Satellites are playing an important role in efficient management of water resources

17 April 2020

Building on the Sen-ET project led by DHI-GRAS, the European Space Agency (ESA) just published this news story featuring our state-of-the-art technology for deriving accurate measurements of evapotranspiration at parcel level. Our technology enables detection of water stress and irrigation support, at individual field scale, anywhere in the world. Currently, we are supporting irrigation management and precision agriculture activities in five continents.


The Sentinel-2 and Sentinel-3 satellite constellations have highly suitable spatial, temporal and spectral characteristics for many agricultural applications. This includes estimating water evaporation from the soil and transpiration from the leaves (together called evapotranspiration – ET), the knowledge of which is critical for agricultural water resources management and water use optimization.

In order to robustly model ET, both optical and thermal satellite data are needed. The former data is acquired daily by Sentinel-3 at 300 m resolution and by Sentinel-2 every 3 to 5 days at 10 – 20 m resolution. Thermal data is acquired only by Sentinel-3 at around 1 km resolution. ET estimates derived directly from this thermal data would also have a resolution of “just” 1 km, which would obscure many agricultural landscape features.

This is why DHI GRAS together with IRTA and SANDHOLT worked on developing a method to fuse Sentinel-2 and Sentinel-3 data, with the aim of obtaining ET maps with a resolution of 20 m. This was the primary objective of the Sen-ET project.

Frontline technology for water resource management and irrigation support
One application where the Sentinel-based high-resolution actual evapotranspiration (ETa) estimates could be particularly useful is water rights monitoring and water accounting and auditing. Those tasks are sometimes performed at an irrigation district level, but often water use monitoring needs to be undertaken at an agricultural parcel level.

In those cases, the use of high-resolution data is essential. By relying on estimates of ETa, as opposed to potential or reference ET, it is possible to measure water consumption values in a more direct and robust manner. This is because ETa considers the actual water transfer from soil and vegetation into the atmosphere, while potential or reference ET are theoretical maximum values reflecting, respectively, water use of unstressed vegetation or atmospheric demand.

In the video at the bottom of the page we can observe the extra spatial detail which is revealed when using the Sen-ET methodology. At the native resolution of the Sentinel-3 thermal observations’, it is not possible to distinguish any agricultural fields or other landscape features, while at Sentinel-2 spatial resolution all the parcels are clearly visible.
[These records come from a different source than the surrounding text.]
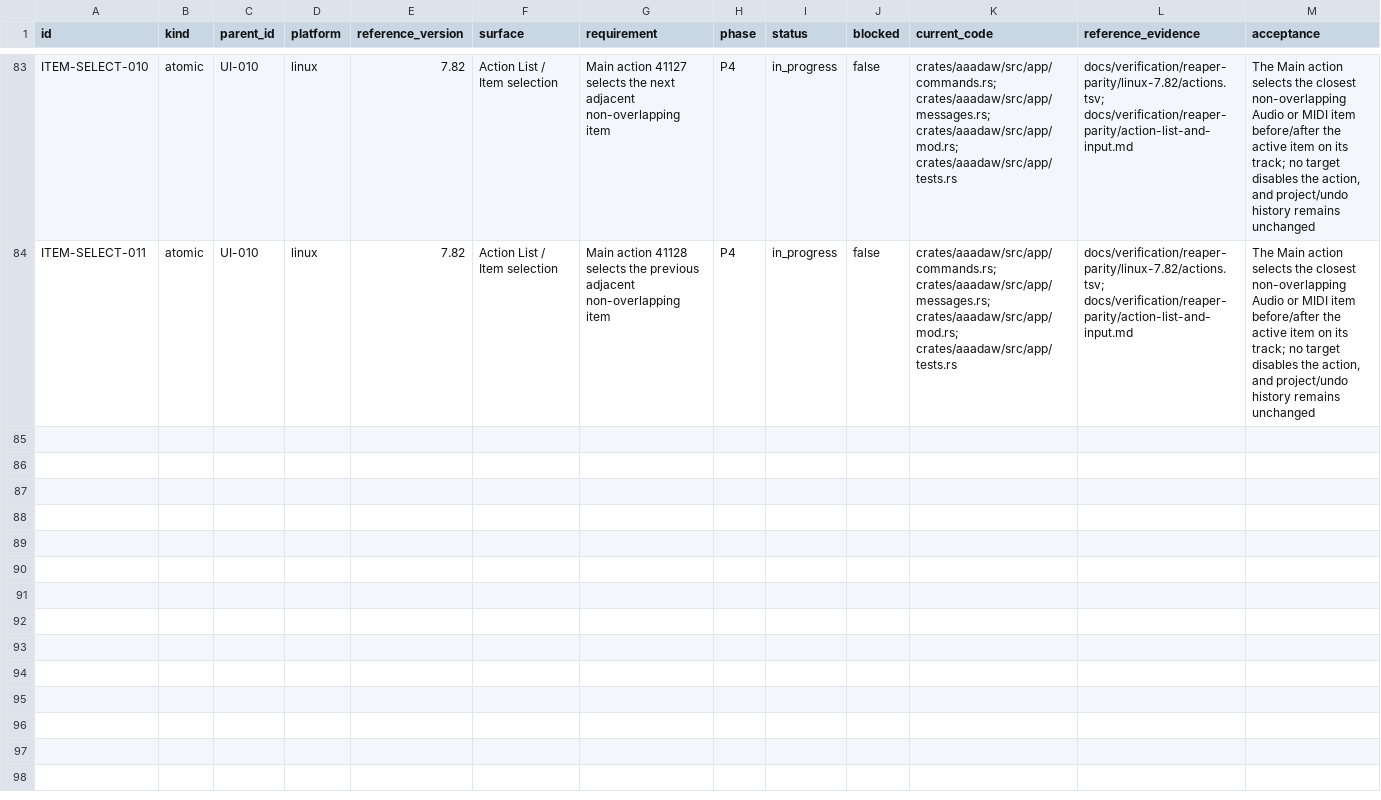
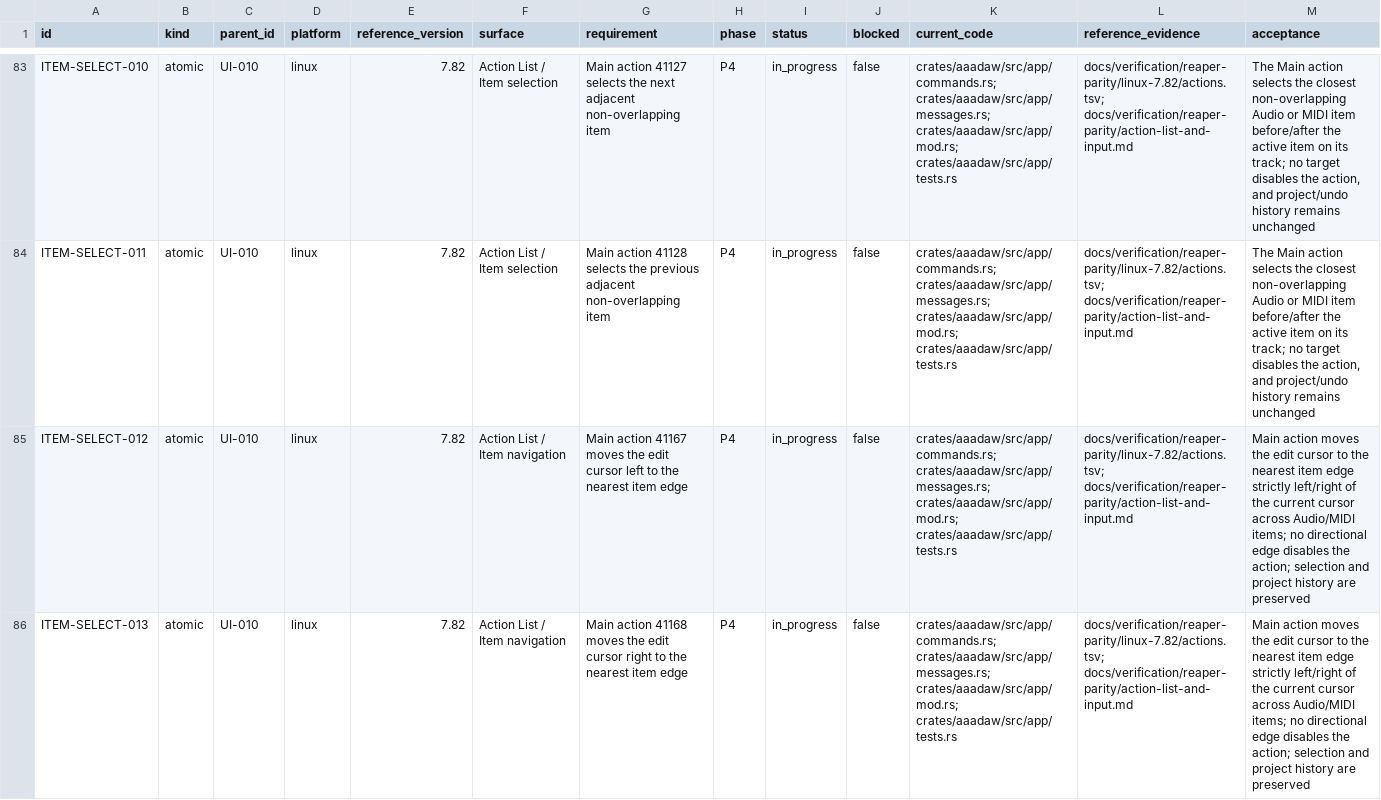
Before and after one commit to mumu-lhl/AAADAW, a CSV file: docs/reaper-parity/parity-matrix.csv, drawn as a sheet; only a part is shown, gaps mark what is left out; rows hold the shown columns only; the diff names each change by its address in the sheet, - before the commit and + after, or states it on an @@ line.

Commit message:
feat(actions): navigate item edges

```diff
--- a/docs/reaper-parity/parity-matrix.csv
+++ b/docs/reaper-parity/parity-matrix.csv
+row 85: ITEM-SELECT-012 | atomic | UI-010 | linux | 7.82 | Action List / Item navigation | Main action 41167 moves the edit cursor left to the nearest item edge | P4 | in_progress | false | crates/aaadaw/src/app/commands.rs; crates/aaadaw/src/app/messages.rs; crates/aaadaw/src/app/mod.rs; crates/aaadaw/src/app/tests.rs | docs/verification/reaper-parity/linux-7.82/actions.tsv; docs/verification/reaper-parity/action-list-and-input.md | Main action moves the edit cursor to the nearest item edge strictly left/right of the current cursor across Audio/MIDI items; no directional edge disables the action; selection and project history are preserved
+row 86: ITEM-SELECT-013 | atomic | UI-010 | linux | 7.82 | Action List / Item navigation | Main action 41168 moves the edit cursor right to the nearest item edge | P4 | in_progress | false | crates/aaadaw/src/app/commands.rs; crates/aaadaw/src/app/messages.rs; crates/aaadaw/src/app/mod.rs; crates/aaadaw/src/app/tests.rs | docs/verification/reaper-parity/linux-7.82/actions.tsv; docs/verification/reaper-parity/action-list-and-input.md | Main action moves the edit cursor to the nearest item edge strictly left/right of the current cursor across Audio/MIDI items; no directional edge disables the action; selection and project history are preserved
```
Also changed, not shown: 6 other files.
Focusing on the pivot irrigation fields in the top-left corner, with fine spatial resolution, we can easily separate both the total ETa of the different fields and the unique temporal pattern of each field (see figure below).

Those estimates can then be compared with either total rainfall values or with ETa of an un-irrigated area, close by, to calculate irrigation water input at parcel level. At coarse spatial resolution, the ETa estimate contains aggregated values from the adjacent fields as well as non-irrigated land in the vicinity of the fields, making such comparison more difficult.

The accuracy of the modeled ETa has been validated extensively in the Sen-ET project. The results indicate an uncertainty of around 30% in herbaceous agricultural fields, such as the irrigation pivot parcels. This number is a result of comparing instantaneous ETa estimates against 30-minutes eddy-covariance flux tower observations. The uncertainty in the flux-tower observations is usually in the order of 20% and this reflects on the satellite-based estimates’ accuracy. In addition, when aggregating the instantaneous estimates to daily, seasonal or yearly values the accuracy increases significantly as it cancels out random errors.

Application potential and way forward
Water is essential for life on Earth. Water is a critical natural resource that underpins all social and economic activities. Tools that can underpin further optimisation of water resource use and minimise consumption are instrumental in order to secure sustainable water resource management worldwide. Our cutting-edge methodology to derive reliable and timely ET estimations at field level provides a vital instrument to support informed decision making of critical water resources.

Our method provides critical information to support water use efficiency within several domains, including irrigation management, by providing an indicating of areas where crops experience water stress, as well as water licensing schemes by providing a cost-effective and efficient means to do water accounting.

The development of our state-of-the-art ET tool builds on several years of research led by Dr. Radoslaw Guzinski. Rado (PhD from the University of Copenhagen with a thesis focusing on remote sensing of evapotranspiration) is a Senior Remote Sensing Specialist and Software Engineer with DHI GRAS and was previously a Research Fellow with the European Space Agency (ESA). While at ESA he significantly contributed to the Mission Requirements Document for the proposed Copernicus High Spatio-Temporal Resolution Land Surface Temperature Mission.

For more information about our ET approach and ongoing work, please contact Rado at

If you would like to know more about how our tool can be put into practice in your company, please reach out to our Business Development Manager, Torsten Bondo at